The issue of privacy regarding the EC sharing of personal information with political parties by way of an electoral roll had come up in an IT Law class for discussion.

This was supposed to be discussed/debated within the precincts of the Data Protection Act, 2012 (ACT 843) and any other relevant legal authorities.

We arrived at that discussion because a colleague of ours who belongs to a political party had shown the class what he said was a voters register. According to him, the register was shared with his party in accordance with the law and the party, in turn, shared same with some of its members – for whatever purpose it was unclear.

So then, the question was – has the privacy of voters been breached by that singular act of the EC under the circumstances? The class was divided – some for; others against.

My view was that there was nothing wrong with the EC sharing the register (which contains personal information) with the parties, as such an act was an exercise of a statutory duty imposed on the EC by law – Public Elections (Registration of Voters) Regulation, 2016 27 (3) and 27 (4) of C.I 91 as amended by C.I 127.

I acknowledged in my submission that even though Section 17 of Act 843 insists that data protection principles- accountability, lawfulness, security safeguards, openness, etc – be applied in the collection and processing of personal data, it creates an exception for the principles can be bent where necessary.

My position on the matter has still not changed.
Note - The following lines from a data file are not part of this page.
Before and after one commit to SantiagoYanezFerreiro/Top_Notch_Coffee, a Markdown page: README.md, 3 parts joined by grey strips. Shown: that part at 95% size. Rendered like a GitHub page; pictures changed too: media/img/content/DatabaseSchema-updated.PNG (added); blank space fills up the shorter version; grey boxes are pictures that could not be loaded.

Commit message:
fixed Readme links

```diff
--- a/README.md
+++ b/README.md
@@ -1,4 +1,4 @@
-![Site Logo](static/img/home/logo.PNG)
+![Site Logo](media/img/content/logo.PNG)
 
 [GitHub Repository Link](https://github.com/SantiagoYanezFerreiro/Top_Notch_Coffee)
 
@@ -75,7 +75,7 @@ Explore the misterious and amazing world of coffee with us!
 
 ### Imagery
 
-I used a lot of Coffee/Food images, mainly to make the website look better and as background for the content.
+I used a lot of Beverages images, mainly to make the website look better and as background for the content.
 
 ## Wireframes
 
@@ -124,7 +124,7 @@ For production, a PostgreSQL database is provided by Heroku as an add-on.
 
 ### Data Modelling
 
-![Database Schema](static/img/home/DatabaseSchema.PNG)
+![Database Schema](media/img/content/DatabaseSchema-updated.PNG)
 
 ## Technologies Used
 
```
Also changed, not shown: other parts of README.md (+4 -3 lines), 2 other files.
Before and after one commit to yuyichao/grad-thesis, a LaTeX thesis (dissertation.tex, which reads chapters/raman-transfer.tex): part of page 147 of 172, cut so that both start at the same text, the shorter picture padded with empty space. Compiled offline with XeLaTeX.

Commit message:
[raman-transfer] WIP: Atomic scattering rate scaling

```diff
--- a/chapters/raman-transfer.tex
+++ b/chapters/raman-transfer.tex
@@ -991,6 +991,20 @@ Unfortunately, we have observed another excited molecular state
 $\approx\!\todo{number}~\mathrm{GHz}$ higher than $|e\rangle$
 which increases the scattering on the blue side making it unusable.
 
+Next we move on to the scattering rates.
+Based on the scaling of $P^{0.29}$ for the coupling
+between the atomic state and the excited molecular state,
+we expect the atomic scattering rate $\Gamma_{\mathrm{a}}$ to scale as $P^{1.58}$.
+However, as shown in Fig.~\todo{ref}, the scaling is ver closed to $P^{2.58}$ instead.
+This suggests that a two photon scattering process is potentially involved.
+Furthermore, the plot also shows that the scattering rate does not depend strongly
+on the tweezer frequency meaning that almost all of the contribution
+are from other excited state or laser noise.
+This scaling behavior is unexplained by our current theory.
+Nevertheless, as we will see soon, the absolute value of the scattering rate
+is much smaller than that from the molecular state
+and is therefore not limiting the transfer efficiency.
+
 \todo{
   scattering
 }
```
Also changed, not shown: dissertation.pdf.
In the face of a real issue on our hands, occasioned by the EC’s publication of the 2020 voters register on a Google Drive and shared on its website, there is the need for that position to be restated and elaborated.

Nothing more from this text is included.